Update: Google IO 2014 is over and done with, but we've laid out the highlights to the two-hour Android conference.
The Google IO conference has On/Off in its name, but it was "on" when the Android-maker dissed Apple at the same time it revealed an updated version of its mobile operating system.
Yes, this year's convention was more subdued. There were no Google Glass skydiving stunts and some products like the Moto 360 watch are still veiled in darkness.
That won't matter to Android's core audience. While some companies struggle to expand into new product categories, Google is moving watches, televisions, gaming set-top boxes and even cars.
1. Android L is the word
This version features performance and design optimizations of its billion-strong mobile operating system.
First up, notifications are being incorporated into the lockscreen. No more having to unlock, swipe down and read. It's all just right there.
That same phone and tablet lockscreen will automatically unlock whenever you're near it while wearing a Bluetooth-connected device. If it can't detect you anymore, the screen will auto-lock as a safety precaution.
Beyond the lockscreen, Android L will look better than previous update with Google's Material Design. It "pops" with a UI that's consistent between Android, Chrome OS and Android Wear.
2. Android Wear is where it's at
Google's smartwatch platform made its on-stage debut at Google IO with the company calling it a "new phase in miniaturization of technology."
For everyone else, the Moto 360 release date is stalled with a vague summer launch and still unspecified price. The Google Glass-fileld audience didn't much care for this.
Only now is it possible to make a powerful computer comfortable on the body all day long, according to Google. It'll make your in-real-life conversations more comfortable too.
That's because Android users typically check their phone 125 times a day, according to Google.
Instead of getting out that increasingly large phablet like the Galaxy Note 3, an Android Wear smartwatch on the wrist will quickly show you relevant information at a glance.
Android Wear supports both circular and square-shaped displays and follow Google's design trend of appearing as a stream of cards. Swiping and pressing and holding changes cards and options.

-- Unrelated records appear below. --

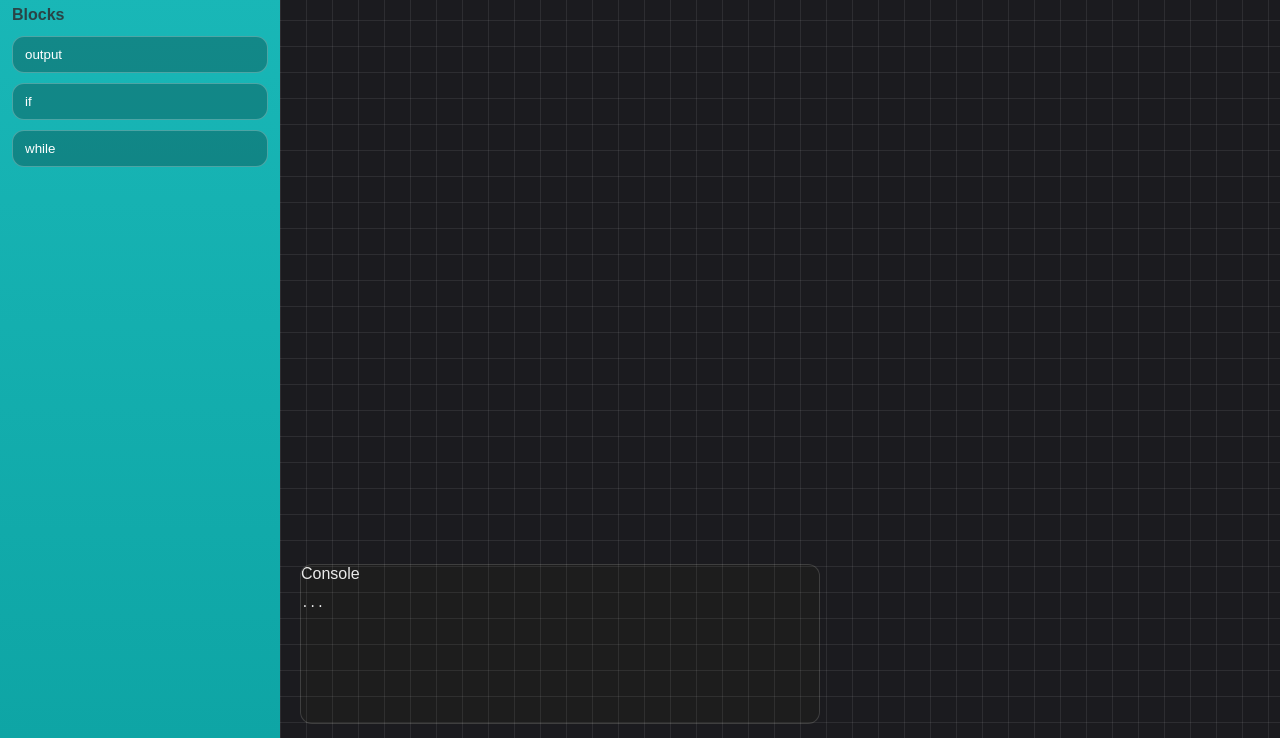
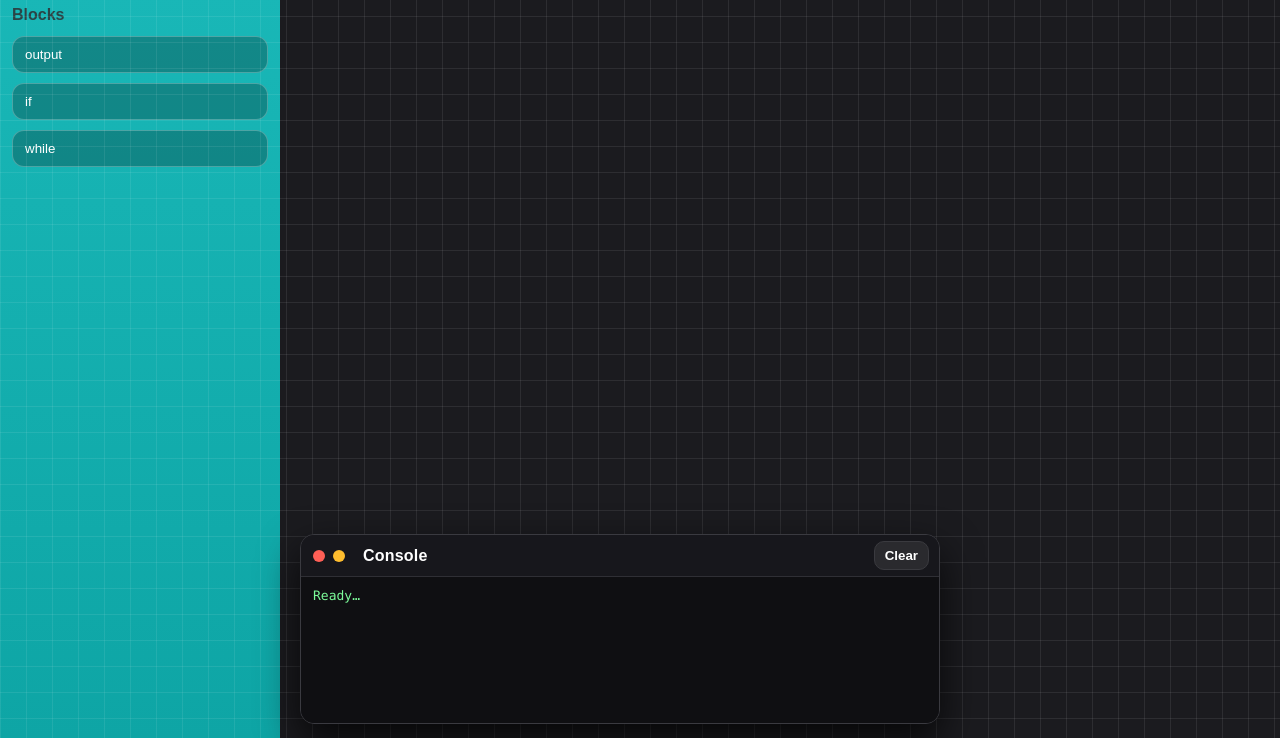
Before and after one commit to Gravyzz/hits_project_web, a plain HTML site: page index.html in a window 1280 px wide. Shown: the part 62-800 px from the top of the page. Drawn offline with Linux system fonts and the light colour scheme.

Commit message:
console update

```diff
--- a/index.html
+++ b/index.html
@@ -27,10 +27,26 @@
             </aside>
 
             <section class="workspace-wrap">
-                <div class="console">
-                    <div class="console-title">Console</div>
-                    <pre class="console-text">...</pre>
-                </div>
+                <div class="console" id="console">
+                    <div class="console-header">
+                        <div class="console-title">
+                        <span class="console-dots">
+                            <button class="dot dot-red" id="consoleClose" aria-label="Close (clear + hide)"></button>
+                            <button class="dot dot-yellow" id="consoleHide" aria-label="Hide (keep logs)"></button>
+                        </span>
+                        Console
+                        </div>
+
+                        <div class="console-actions">
+                        <button class="console-btn" id="consoleClear" aria-label="Clear console">Clear</button>
+                        </div>
+                    </div>
+
+                    <div class="console-body">
+                        <pre class="console-text" id="consoleText">Ready…</pre>
+                    </div>
+                    </div>
+                    </div>
                 <div class="workspace"></div>
             </section>
         </main>
--- a/style.css
+++ b/style.css
@@ -101,10 +101,111 @@ body {
   position: absolute;
   left: 20px;
   bottom: 14px;
-  width: 520px;
-  height: 160px;
-  background: rgba(30,30,30,.95);
-  border: 1px solid rgba(255,255,255,.15);
-  border-radius: 12px;
+
+  width: min(640px, calc(100% - 40px));
+  height: 190px;
+
+
+  background: #0f0f12;
+  border: 1px solid #3a3a40;
+  border-radius: 14px;
   overflow: hidden;
+
+  box-shadow:
+    0 0 0 1px rgba(255,255,255,0.08) inset,
+    0 18px 40px rgba(0, 0, 0, 0.75);
+
+  z-index: 50;
 }
+
+.console-header {
+  height: 42px;
+  display: flex;
+  align-items: center;
+  justify-content: space-between;
+
+  padding: 0 10px 0 12px;
+
+  background: #17171c;
+  border-bottom: 1px solid #2f2f35;
+}
+
+.console-body {
+  height: calc(100% - 42px);
+  overflow: auto;
+  padding: 10px 12px;
+
+  background: #0f0f12;
+}
+
+
+.console-title {
+  display: flex;
+  align-items: center;
+  gap: 10px;
+
+  font-weight: 800;
+  letter-spacing: 0.2px;
+  color: #ffffff;
+}
+
+.console-dots {
+  display: inline-flex;
+  gap: 8px;
+  margin-right: 8px;
+}
+
+.dot {
+  width: 12px;
+  height: 12px;
+  border-radius: 999px;
+  border: 0;
+  padding: 0;
+  cursor: pointer;
+}
+
+.dot:active {
+  transform: scale(0.95);
+}
+
+.dot-red {
+  background: #ff5f56;
+}
+
+.dot-yellow {
+  background: #ffbd2e;
+}
+
+.console-actions {
+  display: flex;
+  gap: 8px;
+}
+
+.console-btn {
+  border: 1px solid #3a3a3f;
+  background: #2a2a2e;
+  color: #ffffff;
+
+  padding: 6px 10px;
+  border-radius: 10px;
+  font-weight: 700;
+  cursor: pointer;
+}
+
+.console-btn:hover {
+  background: #3a3a3f;
+}
+
+.console-text {
+  margin: 0;
+  font-family: ui-monospace, SFMono-Regular, Menlo, Monaco, Consolas, "Liberation Mono", monospace;
+  font-size: 13px;
+  line-height: 1.35;
+
+  color: #7CFC9A;
+  white-space: pre-wrap;
+}
+
+.console.is-hidden {
+  display: none;
+}
```
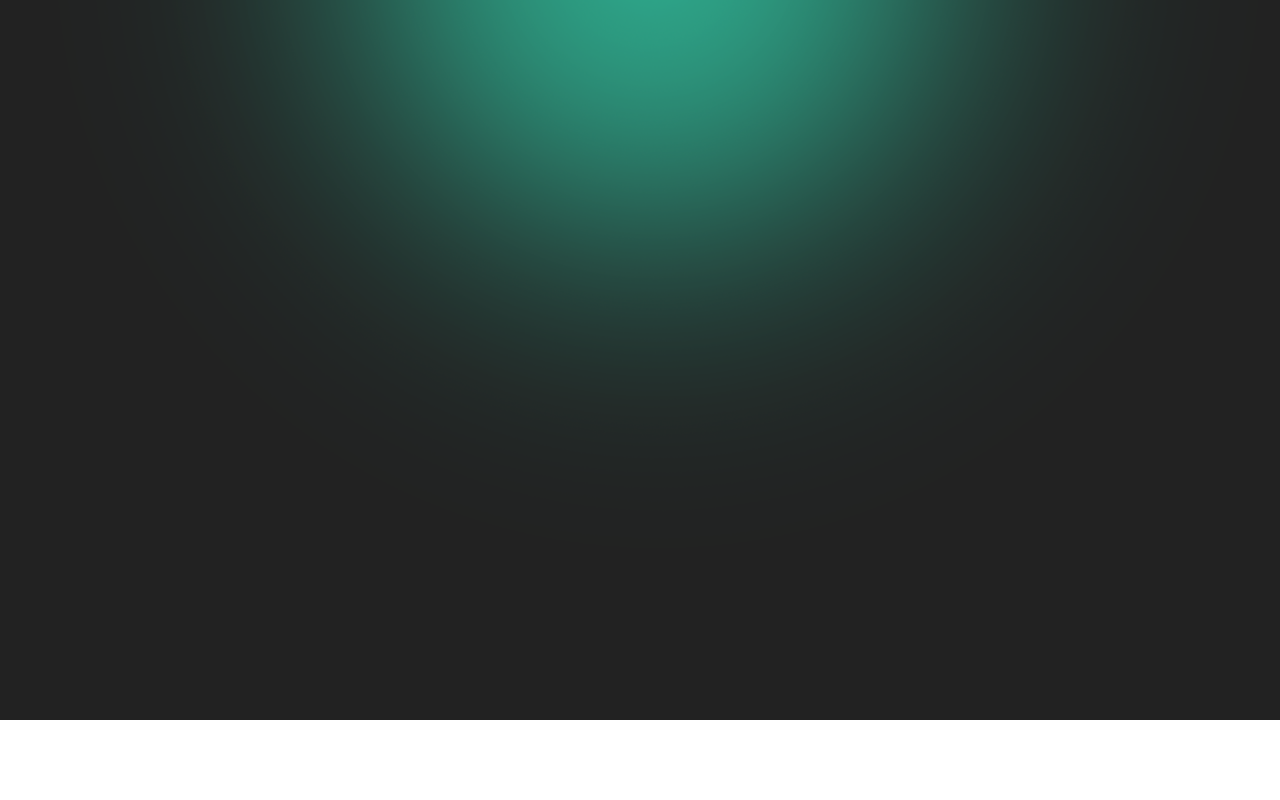
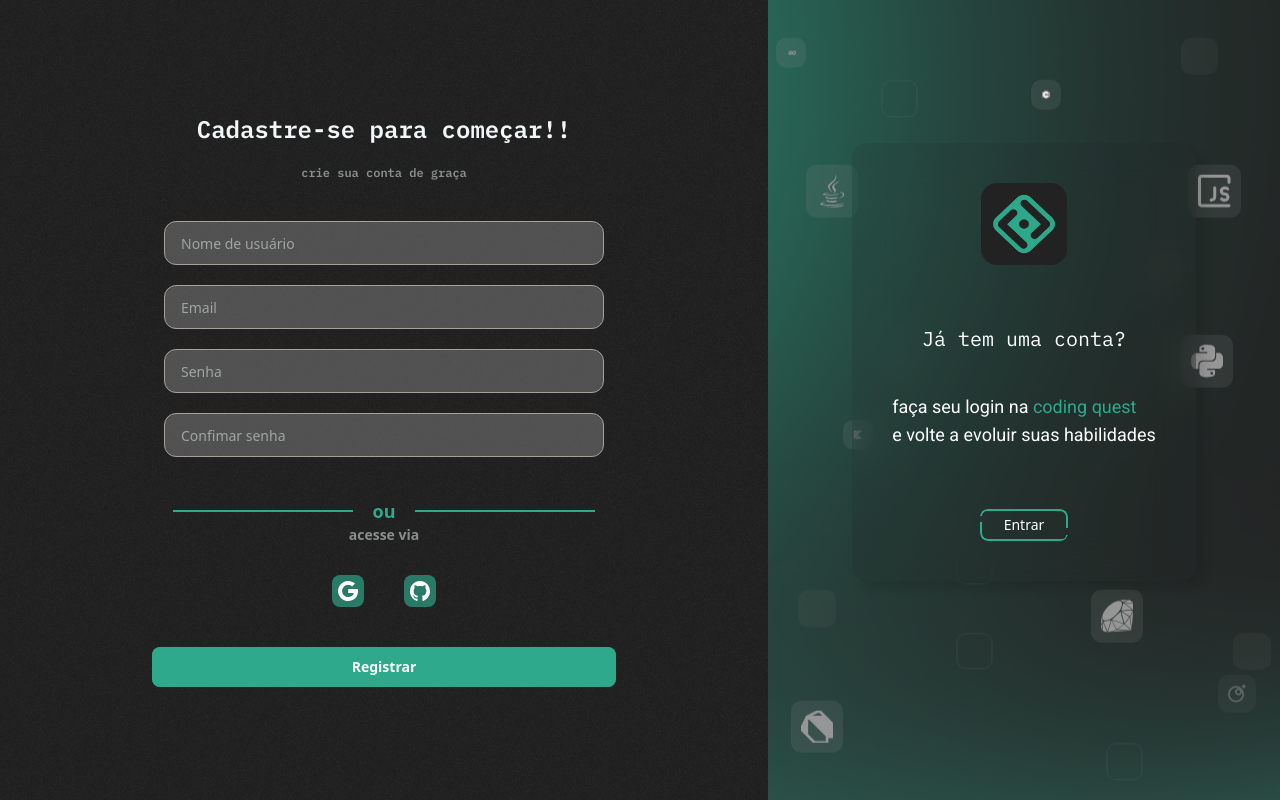
Before and after one commit to egeaPauletti/Testes, a React (Vite) app: page /register in a window 1280 px wide. Before the commit this address had no page. Built offline with nearby package versions, Linux system fonts and the light colour scheme; the HTML template or start-up script is replaced by a standard one.

Commit message:
feat: Update routing and authentication logic for login and registration screens

```diff
--- a/src/App.tsx
+++ b/src/App.tsx
@@ -19,6 +19,7 @@
       <Route path="/" element={<HomeScreen />} />
       <Route path="/about" element={<AboutScreen />} />
       <Route path="/login" element={<AuthScreen />} />
+      <Route path="/register" element={<AuthScreen />} />
     </Routes>
   );
 }
--- a/src/components/Header.tsx
+++ b/src/components/Header.tsx
@@ -38,10 +38,10 @@
       </nav>
       <div className="flex items-center gap-5">
         <Link to="/login">
-        <Button label="Entrar"/>
+          <Button label="Entrar" />
         </Link>
-        <Link to="/login">
-        <Button label="Registrar" filled />
+        <Link to="/register">
+          <Button label="Registrar" filled />
         </Link>
       </div>
     </header>
--- a/src/pages/authScreen/index.tsx
+++ b/src/pages/authScreen/index.tsx
@@ -1,4 +1,4 @@
-import React, { useState } from "react";
+import React, { useEffect, useState } from "react";
 import "./index.css";
 import LogoCQ from "../../components/LogoCQ";
 import Button from "../../components/Button";
@@ -8,6 +8,19 @@
 
 const AuthScreen: React.FC = () => {
   const [isLogin, setIsLogin] = useState(true);
+  //
+  const currentUrl = window.location.href;
+  const url = new URL(currentUrl);
+  const pathSegments = url.pathname.split("/").filter(Boolean);
+  const endpoint = pathSegments[pathSegments.length - 1];
+
+  useEffect(() => {
+    if (endpoint == "login") {
+      setIsLogin(true);
+    } else {
+      setIsLogin(false);
+    }
+  }, [endpoint]);
 
   return (
     <div className="backgroundAuth w-screen h-screen">
```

Apps for reminders, navigation via Google Maps mobile were demoed and a full Android Wear SDK is available to developers. Consumers should start seeing watch apps as soon as the watches launch.
3. Android Auto is revved up
Even though driving and fumbling with a smartphone is unsafe and in many cases illegal, people still do it. That's why Google is introducing a rival to Apple's CarPlay.
Android Auto casts Google's smartphone experience to your car's screen and supports steering wheel buttons, console dials and touchscreen. All of the apps are still running on the phone.
That means the experience gets better when updating the Android-native apps or whenever you get a new phone. You won't have to upgrade to a new car to enhance the experience.
It also means that Google Maps can finally be in your in-car infotainment systems. Everyone's favorite navigation platform is joined by familiar Google's contacts, messages, reminders and music services.
How it stacks up to Apple CarPlay remains to be seen, but we want to take it for a test drive.
4. Android TV is back on the dial
We already knew Google intended to rebranded its Google TV platform to Android TV, but today was the first time we saw it demoed on stage with new features.
The smoother scrolling experience of the user interface is coupled with new voice search capabilities. It goes beyond searching for movie titles and TV shows like the Amazon Fire TV.
Google voice searching for actresses brings up bios to help you answer that "What else do I know her from" question. The same thing happen when asking for "Oscar nominated movies" from a specific year - you'll realize you don't agree with any of the Academy Award voters.
Android TV is also getting native game support, though you should expect tablet calibur games at first on the line of NBA Game.
The new TV platform is coming this fall and has television manufacturers including Sony, Sharp and Philips are already on board.
5. Chromecast mirroring finally matches AirPlay
This matches the current Chrome browser mirroring as well as the iOS Apple TV mirroring option that's long been available.
To prove that anything on your smartphone or tablet can be put up on the big screen, Chromecast was used to mirror the Android camera app, something that typically you wouldn't want to mirror.
What was missing?
Google IO didn't have very many surprise announcements. That means we were, of course, overreaching when it came to some of our hopeful predictions.
Clearly, Google wasn't ready to unveil its army of robots led by Android creator Andy Rubin and the newly acquired Boston Dynamics.
Also oddly absent was Google Glass. The company dove into wearables, but its face-worn gadget didn't get much of the spotlight outside of crowd pans of people wearing Google Glass.
Many of the surprises actually came in pre-Google IO announcements. Google Glass was upgraded to 2GB of RAM, double the memory specs from before. Nest also bought Dropcam last week, so we didn't see much of the smart home here today.
That being said, Google did unveil a new Android Wear smartwatch, the Samsung Gear Live. It and the LG G Watch will be available today. The Moto 360, as expected, is coming out at a later date.
New tablets, meanwhile, may come next month. That's what happened last year when the Nexus 7 and Chromecast launched one month after Google IO 2013.
It was a more developer-focused Google IO, but the conference did successfully show how the company is trying to tie all of its endeavours together, ending a bit of its much-hated fragmentation.